HOW TO COMPLETE THIS TASK: Using the listing below, please gather every line containing the word "DevTower".

Top of INPUT RECORDS

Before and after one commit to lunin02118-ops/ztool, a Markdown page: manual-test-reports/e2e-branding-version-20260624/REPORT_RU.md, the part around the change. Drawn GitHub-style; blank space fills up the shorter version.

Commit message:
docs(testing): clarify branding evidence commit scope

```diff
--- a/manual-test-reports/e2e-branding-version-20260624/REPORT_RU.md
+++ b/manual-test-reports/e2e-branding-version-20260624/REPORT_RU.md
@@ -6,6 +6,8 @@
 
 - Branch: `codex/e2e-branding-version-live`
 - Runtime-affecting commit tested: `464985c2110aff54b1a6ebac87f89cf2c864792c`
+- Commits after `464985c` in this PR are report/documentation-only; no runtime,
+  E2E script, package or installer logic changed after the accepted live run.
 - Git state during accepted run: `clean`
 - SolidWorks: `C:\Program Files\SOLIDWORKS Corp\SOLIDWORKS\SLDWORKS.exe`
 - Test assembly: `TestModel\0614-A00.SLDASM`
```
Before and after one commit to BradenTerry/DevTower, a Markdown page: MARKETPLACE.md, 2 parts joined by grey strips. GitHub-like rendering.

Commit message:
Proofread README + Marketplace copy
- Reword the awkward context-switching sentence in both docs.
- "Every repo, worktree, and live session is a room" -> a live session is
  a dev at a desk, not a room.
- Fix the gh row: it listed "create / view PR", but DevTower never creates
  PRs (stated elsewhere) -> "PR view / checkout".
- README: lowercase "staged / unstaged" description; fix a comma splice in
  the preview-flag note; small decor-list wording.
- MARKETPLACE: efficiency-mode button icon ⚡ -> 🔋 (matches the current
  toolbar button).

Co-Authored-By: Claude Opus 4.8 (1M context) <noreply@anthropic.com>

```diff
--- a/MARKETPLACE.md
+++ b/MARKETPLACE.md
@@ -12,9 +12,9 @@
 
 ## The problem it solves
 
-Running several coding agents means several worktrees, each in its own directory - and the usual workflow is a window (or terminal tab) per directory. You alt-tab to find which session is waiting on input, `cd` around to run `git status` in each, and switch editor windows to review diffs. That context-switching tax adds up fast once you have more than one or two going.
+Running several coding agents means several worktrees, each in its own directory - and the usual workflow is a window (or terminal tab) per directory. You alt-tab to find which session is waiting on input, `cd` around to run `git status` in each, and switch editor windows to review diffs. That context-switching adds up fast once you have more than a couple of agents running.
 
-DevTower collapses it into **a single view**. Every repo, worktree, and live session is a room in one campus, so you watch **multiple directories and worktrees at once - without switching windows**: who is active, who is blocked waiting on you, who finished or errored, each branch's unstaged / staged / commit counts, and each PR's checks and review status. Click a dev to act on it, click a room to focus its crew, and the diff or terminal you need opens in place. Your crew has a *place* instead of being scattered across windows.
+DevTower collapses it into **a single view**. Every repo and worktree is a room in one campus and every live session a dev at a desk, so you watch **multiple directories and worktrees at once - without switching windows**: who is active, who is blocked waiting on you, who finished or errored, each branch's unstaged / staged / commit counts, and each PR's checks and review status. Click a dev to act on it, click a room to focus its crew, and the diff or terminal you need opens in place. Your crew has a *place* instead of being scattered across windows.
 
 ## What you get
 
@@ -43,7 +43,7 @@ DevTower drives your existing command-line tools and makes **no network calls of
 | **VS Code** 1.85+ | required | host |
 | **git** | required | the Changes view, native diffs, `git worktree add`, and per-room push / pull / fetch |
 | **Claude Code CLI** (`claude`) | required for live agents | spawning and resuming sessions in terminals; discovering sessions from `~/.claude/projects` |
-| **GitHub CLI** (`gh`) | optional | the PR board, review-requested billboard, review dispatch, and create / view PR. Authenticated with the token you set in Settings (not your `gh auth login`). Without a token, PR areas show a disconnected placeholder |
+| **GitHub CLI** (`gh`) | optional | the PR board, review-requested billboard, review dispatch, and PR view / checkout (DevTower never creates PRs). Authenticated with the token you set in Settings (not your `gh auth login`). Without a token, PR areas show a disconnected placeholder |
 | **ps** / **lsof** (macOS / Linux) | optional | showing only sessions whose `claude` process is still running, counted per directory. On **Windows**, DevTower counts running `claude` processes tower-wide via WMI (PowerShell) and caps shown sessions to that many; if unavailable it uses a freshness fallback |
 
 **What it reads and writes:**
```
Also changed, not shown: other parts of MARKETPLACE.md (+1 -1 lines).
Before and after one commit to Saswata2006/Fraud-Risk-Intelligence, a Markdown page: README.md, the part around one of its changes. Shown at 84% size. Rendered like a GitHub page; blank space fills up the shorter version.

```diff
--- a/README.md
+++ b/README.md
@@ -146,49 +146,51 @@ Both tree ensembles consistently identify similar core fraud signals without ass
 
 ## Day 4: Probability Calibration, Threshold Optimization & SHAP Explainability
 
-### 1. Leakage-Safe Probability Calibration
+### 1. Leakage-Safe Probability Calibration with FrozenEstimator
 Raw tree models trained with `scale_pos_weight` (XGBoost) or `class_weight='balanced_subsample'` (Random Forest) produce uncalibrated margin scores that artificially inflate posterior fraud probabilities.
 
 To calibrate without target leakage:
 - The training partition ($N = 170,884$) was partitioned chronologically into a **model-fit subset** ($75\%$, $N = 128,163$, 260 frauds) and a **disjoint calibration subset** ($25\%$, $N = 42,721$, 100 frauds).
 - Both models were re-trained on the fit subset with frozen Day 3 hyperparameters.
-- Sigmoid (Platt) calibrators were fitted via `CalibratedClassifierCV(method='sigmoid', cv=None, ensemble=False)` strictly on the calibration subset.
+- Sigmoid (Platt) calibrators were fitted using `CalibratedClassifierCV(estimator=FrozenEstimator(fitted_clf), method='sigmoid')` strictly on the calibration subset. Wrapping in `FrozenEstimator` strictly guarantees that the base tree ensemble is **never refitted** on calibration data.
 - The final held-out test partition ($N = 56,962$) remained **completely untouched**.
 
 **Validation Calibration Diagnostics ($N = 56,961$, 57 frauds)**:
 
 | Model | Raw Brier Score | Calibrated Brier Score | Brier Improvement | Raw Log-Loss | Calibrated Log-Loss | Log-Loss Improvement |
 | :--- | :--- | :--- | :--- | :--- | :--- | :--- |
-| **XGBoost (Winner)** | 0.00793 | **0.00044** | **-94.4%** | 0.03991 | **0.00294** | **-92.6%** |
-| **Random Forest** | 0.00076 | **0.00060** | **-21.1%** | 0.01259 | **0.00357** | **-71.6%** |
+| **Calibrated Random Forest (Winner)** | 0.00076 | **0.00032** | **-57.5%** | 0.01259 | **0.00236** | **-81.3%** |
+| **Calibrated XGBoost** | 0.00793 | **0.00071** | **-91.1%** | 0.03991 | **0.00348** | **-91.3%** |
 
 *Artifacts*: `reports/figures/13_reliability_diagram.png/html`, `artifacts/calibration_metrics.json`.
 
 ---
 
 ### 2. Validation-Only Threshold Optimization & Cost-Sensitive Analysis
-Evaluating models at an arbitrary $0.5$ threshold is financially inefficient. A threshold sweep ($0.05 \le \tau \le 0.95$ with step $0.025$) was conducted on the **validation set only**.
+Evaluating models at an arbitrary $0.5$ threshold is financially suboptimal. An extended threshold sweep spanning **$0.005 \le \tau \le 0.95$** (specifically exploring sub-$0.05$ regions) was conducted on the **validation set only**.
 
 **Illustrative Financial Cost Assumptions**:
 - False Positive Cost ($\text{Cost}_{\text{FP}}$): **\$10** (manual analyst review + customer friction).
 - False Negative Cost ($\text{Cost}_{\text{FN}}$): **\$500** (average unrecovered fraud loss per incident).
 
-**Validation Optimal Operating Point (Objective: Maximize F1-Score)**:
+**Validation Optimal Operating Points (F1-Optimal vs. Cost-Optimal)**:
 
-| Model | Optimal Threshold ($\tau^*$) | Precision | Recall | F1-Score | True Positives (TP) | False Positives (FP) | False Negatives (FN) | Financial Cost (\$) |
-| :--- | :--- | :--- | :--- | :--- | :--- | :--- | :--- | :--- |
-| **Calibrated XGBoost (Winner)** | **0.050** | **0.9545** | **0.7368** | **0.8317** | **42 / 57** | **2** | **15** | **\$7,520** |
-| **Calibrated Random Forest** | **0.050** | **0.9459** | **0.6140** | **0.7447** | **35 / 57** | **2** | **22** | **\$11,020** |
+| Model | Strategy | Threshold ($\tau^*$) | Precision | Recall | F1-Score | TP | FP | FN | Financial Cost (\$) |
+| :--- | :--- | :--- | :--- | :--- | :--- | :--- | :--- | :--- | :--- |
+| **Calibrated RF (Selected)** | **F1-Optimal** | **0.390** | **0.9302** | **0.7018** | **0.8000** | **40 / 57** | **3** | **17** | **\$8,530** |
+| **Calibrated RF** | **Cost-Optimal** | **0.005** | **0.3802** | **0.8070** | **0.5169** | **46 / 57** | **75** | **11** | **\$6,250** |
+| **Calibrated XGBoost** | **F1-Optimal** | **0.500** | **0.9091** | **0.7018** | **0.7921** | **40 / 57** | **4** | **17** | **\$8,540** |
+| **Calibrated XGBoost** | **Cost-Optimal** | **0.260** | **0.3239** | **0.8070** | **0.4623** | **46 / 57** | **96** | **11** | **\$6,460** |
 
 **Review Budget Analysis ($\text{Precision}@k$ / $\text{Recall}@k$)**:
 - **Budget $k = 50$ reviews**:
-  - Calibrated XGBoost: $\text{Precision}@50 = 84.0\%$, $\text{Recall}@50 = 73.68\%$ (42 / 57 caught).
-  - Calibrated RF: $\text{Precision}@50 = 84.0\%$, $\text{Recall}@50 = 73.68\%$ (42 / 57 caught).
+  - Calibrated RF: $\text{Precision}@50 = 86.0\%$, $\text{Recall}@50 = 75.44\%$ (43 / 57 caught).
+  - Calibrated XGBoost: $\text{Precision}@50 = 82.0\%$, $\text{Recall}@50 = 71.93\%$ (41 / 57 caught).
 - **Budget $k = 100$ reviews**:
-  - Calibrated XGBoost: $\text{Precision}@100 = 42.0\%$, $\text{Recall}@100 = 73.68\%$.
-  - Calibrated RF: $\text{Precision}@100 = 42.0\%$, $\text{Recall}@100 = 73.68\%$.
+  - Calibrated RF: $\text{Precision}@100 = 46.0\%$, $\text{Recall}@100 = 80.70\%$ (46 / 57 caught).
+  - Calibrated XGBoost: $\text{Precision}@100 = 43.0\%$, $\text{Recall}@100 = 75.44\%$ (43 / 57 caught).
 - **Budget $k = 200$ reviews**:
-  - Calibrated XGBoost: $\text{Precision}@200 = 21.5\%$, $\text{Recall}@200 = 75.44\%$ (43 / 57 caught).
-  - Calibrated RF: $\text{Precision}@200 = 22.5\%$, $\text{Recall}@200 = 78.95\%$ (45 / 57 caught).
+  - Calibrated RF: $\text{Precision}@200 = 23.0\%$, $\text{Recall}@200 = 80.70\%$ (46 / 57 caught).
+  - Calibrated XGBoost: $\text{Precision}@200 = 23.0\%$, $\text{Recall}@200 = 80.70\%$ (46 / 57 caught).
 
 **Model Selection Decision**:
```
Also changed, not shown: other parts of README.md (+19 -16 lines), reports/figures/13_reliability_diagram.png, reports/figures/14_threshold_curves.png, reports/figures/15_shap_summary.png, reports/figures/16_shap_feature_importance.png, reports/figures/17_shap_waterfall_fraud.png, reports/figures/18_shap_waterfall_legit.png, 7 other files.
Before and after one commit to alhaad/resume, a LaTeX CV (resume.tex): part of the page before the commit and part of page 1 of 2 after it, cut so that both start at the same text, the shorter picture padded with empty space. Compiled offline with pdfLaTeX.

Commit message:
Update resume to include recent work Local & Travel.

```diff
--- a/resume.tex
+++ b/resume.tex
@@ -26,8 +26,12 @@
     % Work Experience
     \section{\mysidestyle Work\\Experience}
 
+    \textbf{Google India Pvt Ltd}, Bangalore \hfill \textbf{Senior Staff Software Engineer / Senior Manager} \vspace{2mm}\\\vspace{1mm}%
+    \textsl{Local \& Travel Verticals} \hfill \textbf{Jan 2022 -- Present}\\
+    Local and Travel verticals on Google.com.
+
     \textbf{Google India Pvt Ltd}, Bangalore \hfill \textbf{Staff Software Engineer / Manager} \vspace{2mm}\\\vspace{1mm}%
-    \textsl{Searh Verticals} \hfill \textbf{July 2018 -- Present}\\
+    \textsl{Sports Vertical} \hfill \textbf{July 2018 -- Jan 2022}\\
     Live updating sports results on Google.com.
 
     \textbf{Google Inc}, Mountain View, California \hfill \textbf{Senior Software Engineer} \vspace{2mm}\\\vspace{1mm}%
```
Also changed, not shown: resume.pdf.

Bottom of INPUT RECORDS

TASK OUTPUT:
Before and after one commit to BradenTerry/DevTower, a Markdown page: MARKETPLACE.md, 2 parts joined by grey strips. GitHub-like rendering.
- Fix the gh row: it listed "create / view PR", but DevTower never creates
-DevTower collapses it into **a single view**. Every repo, worktree, and live session is a room in one campus, so you watch **multiple directories and worktrees at once - without switching windows**: who is active, who is blocked waiting on you, who finished or errored, each branch's unstaged / staged / commit counts, and each PR's checks and review status. Click a dev to act on it, click a room to focus its crew, and the diff or terminal you need opens in place. Your crew has a *place* instead of being scattered across windows.
+DevTower collapses it into **a single view**. Every repo and worktree is a room in one campus and every live session a dev at a desk, so you watch **multiple directories and worktrees at once - without switching windows**: who is active, who is blocked waiting on you, who finished or errored, each branch's unstaged / staged / commit counts, and each PR's checks and review status. Click a dev to act on it, click a room to focus its crew, and the diff or terminal you need opens in place. Your crew has a *place* instead of being scattered across windows.
@@ -43,7 +43,7 @@ DevTower drives your existing command-line tools and makes **no network calls of
+| **GitHub CLI** (`gh`) | optional | the PR board, review-requested billboard, review dispatch, and PR view / checkout (DevTower never creates PRs). Authenticated with the token you set in Settings (not your `gh auth login`). Without a token, PR areas show a disconnected placeholder |
 | **ps** / **lsof** (macOS / Linux) | optional | showing only sessions whose `claude` process is still running, counted per directory. On **Windows**, DevTower counts running `claude` processes tower-wide via WMI (PowerShell) and caps shown sessions to that many; if unavailable it uses a freshness fallback |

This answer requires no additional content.